Ahaz proclaims the sign that the Lord will give: a virgin shall give birth to a son, Emmanuel.
The Lord is the King of Glory who established the earth.
Paul greets the community at Rome and declares himself a servant of Christ Jesus.
An angel appears to Joseph, directing him to take Mary as his wife and telling him that the child she will bear will be called Emmanuel.
Gospel MT 1:18-24
This is how the birth of Jesus Christ came about.
When his mother Mary was betrothed to Joseph,
but before they lived together,
she was found with child through the Holy Spirit.
Joseph her husband, since he was a righteous man,
yet unwilling to expose her to shame,
decided to divorce her quietly.
Such was his intention when, behold,
the angel of the Lord appeared to him in a dream and said,
“Joseph, son of David,
do not be afraid to take Mary your wife into your home.
For it is through the Holy Spirit
that this child has been conceived in her.
She will bear a son and you are to name him Jesus,
because he will save his people from their sins.”
All this took place to fulfill what the Lord had said through the prophet:
Behold, the virgin shall conceive and bear a son,
and they shall name him Emmanuel,
which means “God is with us.”
When Joseph awoke,
he did as the angel of the Lord had commanded him
and took his wife into his home.
Background on the Gospel Reading
Finally, on this the Fourth Sunday of Advent, our Gospel Reading permits us to begin our contemplation of the mystery of the Incarnation we celebrate at Christmas: “Now this is how the birth of Jesus Christ came about” (Matthew 1:18).
The Gospel of Matthew tells the story of the birth of Jesus from Joseph’s perspective.
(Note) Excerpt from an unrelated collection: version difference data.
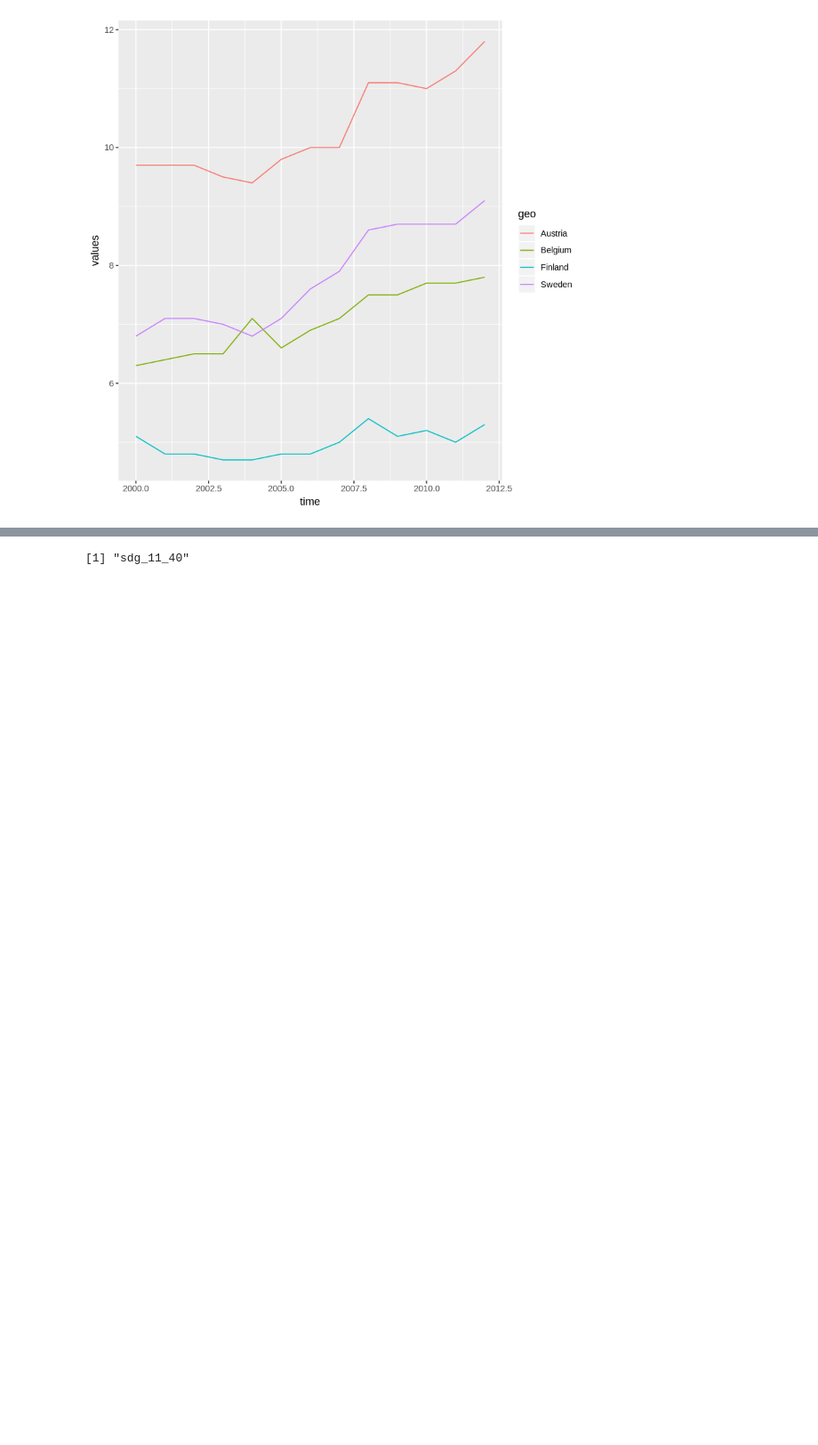
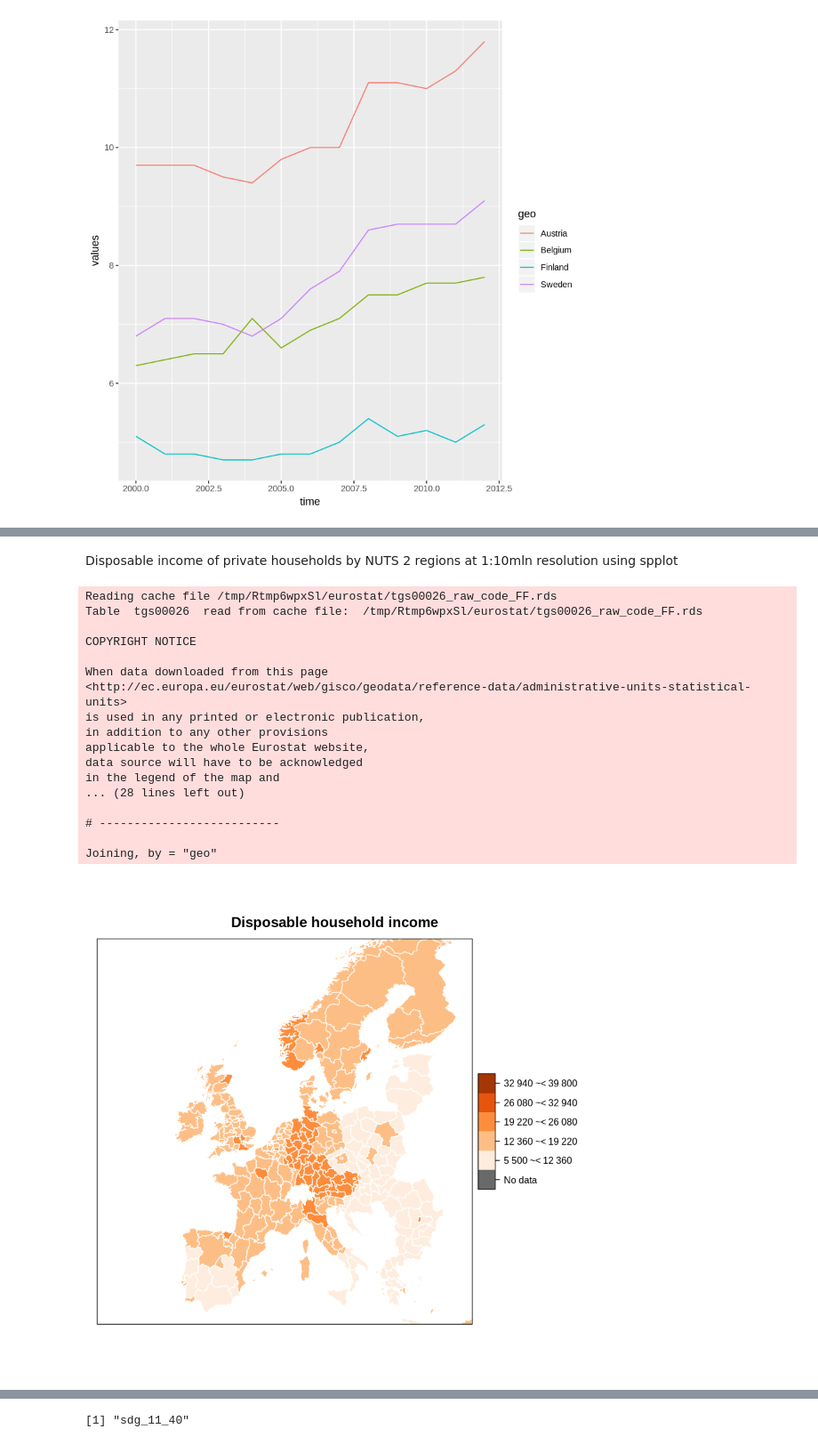
Before and after one commit to eurostat/PRost, a Jupyter notebook: notebooks/eurostat_package_tutorial.ipynb, the cells around one changed output, grey strips where cells are left out. Shown at 89% size. Drawn from its saved outputs; the diff is of its cells as text; code cells hidden in the pictures; blank space fills up the shorter version.

```diff
--- a/notebooks/eurostat_package_tutorial.ipynb
+++ b/notebooks/eurostat_package_tutorial.ipynb
@@ -221,0 +349,43 @@ ERROR: Error in library(tmap): there is no package called ‘tmap’
+# %% [markdown]
+Disposable income of private households by NUTS 2 regions at 1:10mln resolution using spplot
+# %%
+library(sp)
+library(eurostat)
+library(dplyr)
+library(RColorBrewer)
+dat <- get_eurostat("tgs00026", time_format = "raw", stringsAsFactors = FALSE) %>%
+  # subsetting to year 2014 and NUTS-2 level
+  dplyr::filter(time == 2014, nchar(geo) == 4) %>%
+  # classifying the values the variable
+  dplyr::mutate(cat = cut_to_classes(values))
+
+# Download geospatial data from GISCO
+geodata <- get_eurostat_geospatial(output_class = "spdf", resolution = "10", nuts_level = 2, year = 2013)
+
+# merge with attribute data with geodata
+geodata@data <- left_join(geodata@data, dat)
+
+# plot map
+sp::spplot(obj = geodata, "cat", main = "Disposable household income",
+	   xlim = c(-22,34), ylim = c(35,70),
+           col.regions = c("dim grey", brewer.pal(n = 5, name = "Oranges")),
+	   col = "white", usePolypath = FALSE)
+# %% [output]
+Reading cache file /tmp/Rtmp6wpxSl/eurostat/tgs00026_raw_code_FF.rds
+Table  tgs00026  read from cache file:  /tmp/Rtmp6wpxSl/eurostat/tgs00026_raw_code_FF.rds
+
+COPYRIGHT NOTICE
+
+When data downloaded from this page
+<http://ec.europa.eu/eurostat/web/gisco/geodata/reference-data/administrative-units-statistical-units>
+is used in any printed or electronic publication,
+in addition to any other provisions
+applicable to the whole Eurostat website,
+data source will have to be acknowledged
+in the legend of the map and
+... (28 lines left out)
+
+# --------------------------
+
+Joining, by = "geo"
+[figure, added]
```
Also changed, not shown: parts of 17 cells of this notebook.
Today’s Gospel passage is the second movement in this story. In the preceding verses of the first chapter of Matthew’s Gospel, the Evangelist has listed the genealogy of Jesus, tracing his lineage through King David to Abraham. In the chapter to follow, Matthew tells of the visit from the Magi, the Holy Family’s flight into Egypt, and Herod’s massacre of the infants in Bethlehem. (The other stories which we associate with Christmas, the Annunciation, the Visitation, the angel and the shepherds, are found in the Gospel of Luke).
We must not gloss over too quickly the difficult circumstances described in today’s Gospel. The way that Joseph and Mary face these circumstances tells us much about these holy people and their faith in God. Joseph and Mary are betrothed to be married. This is sometimes described as an engagement period, but it is more than that. Betrothal in first century Jewish culture was in fact the first part of the marriage contract. A breach of this contract was considered adultery. Mary is found to be with child. If adultery is proven, the punishment might be death. Joseph has rights under Mosaic law, but chooses to act discreetly in his plans to break the marriage contract, so as to protect Mary. Then God intervenes.
The message of the angel of the Lord given to Joseph in his dream tells us much about the child that Mary bears and his role in God’s plan. He is conceived by the Holy Spirit. His name will be Jesus, which in the Hebrew means “Yahweh saves.” He will be the fulfillment of the prophecy heard in today’s first reading from Isaiah: “. . . The virgin shall be with child . . . and shall name him Emmanuel [God with us].”
Joseph does as the angel of the Lord directs. He takes Mary to be his wife and accepts the child in her womb as his own. Joseph and Mary are both cooperative with God’s plan. They are both models for us of what it means to be faithful servants of God.
Joseph and Mary are our models for family life and for service of God. Even when the circumstances seemed unclear, Joseph trusted God. Healthy family life is built upon trust, trust in God and trust of one another.
Spend some time talking as a family about the importance of trust in your family life, including the ways in which the children trust the adults in the family as well as the ways in which the adults trust the children. Then read today’s Gospel. Talk about Joseph’s trust of God and reflect together on how your family trusts in God.
Pray together that your family life will be built on trust, as was the family life of Joseph and Mary. Pray and sing together an Advent song, such as “O Come, O Come, Emmanuel.”
Sources: Loyola Press; Sunday Readings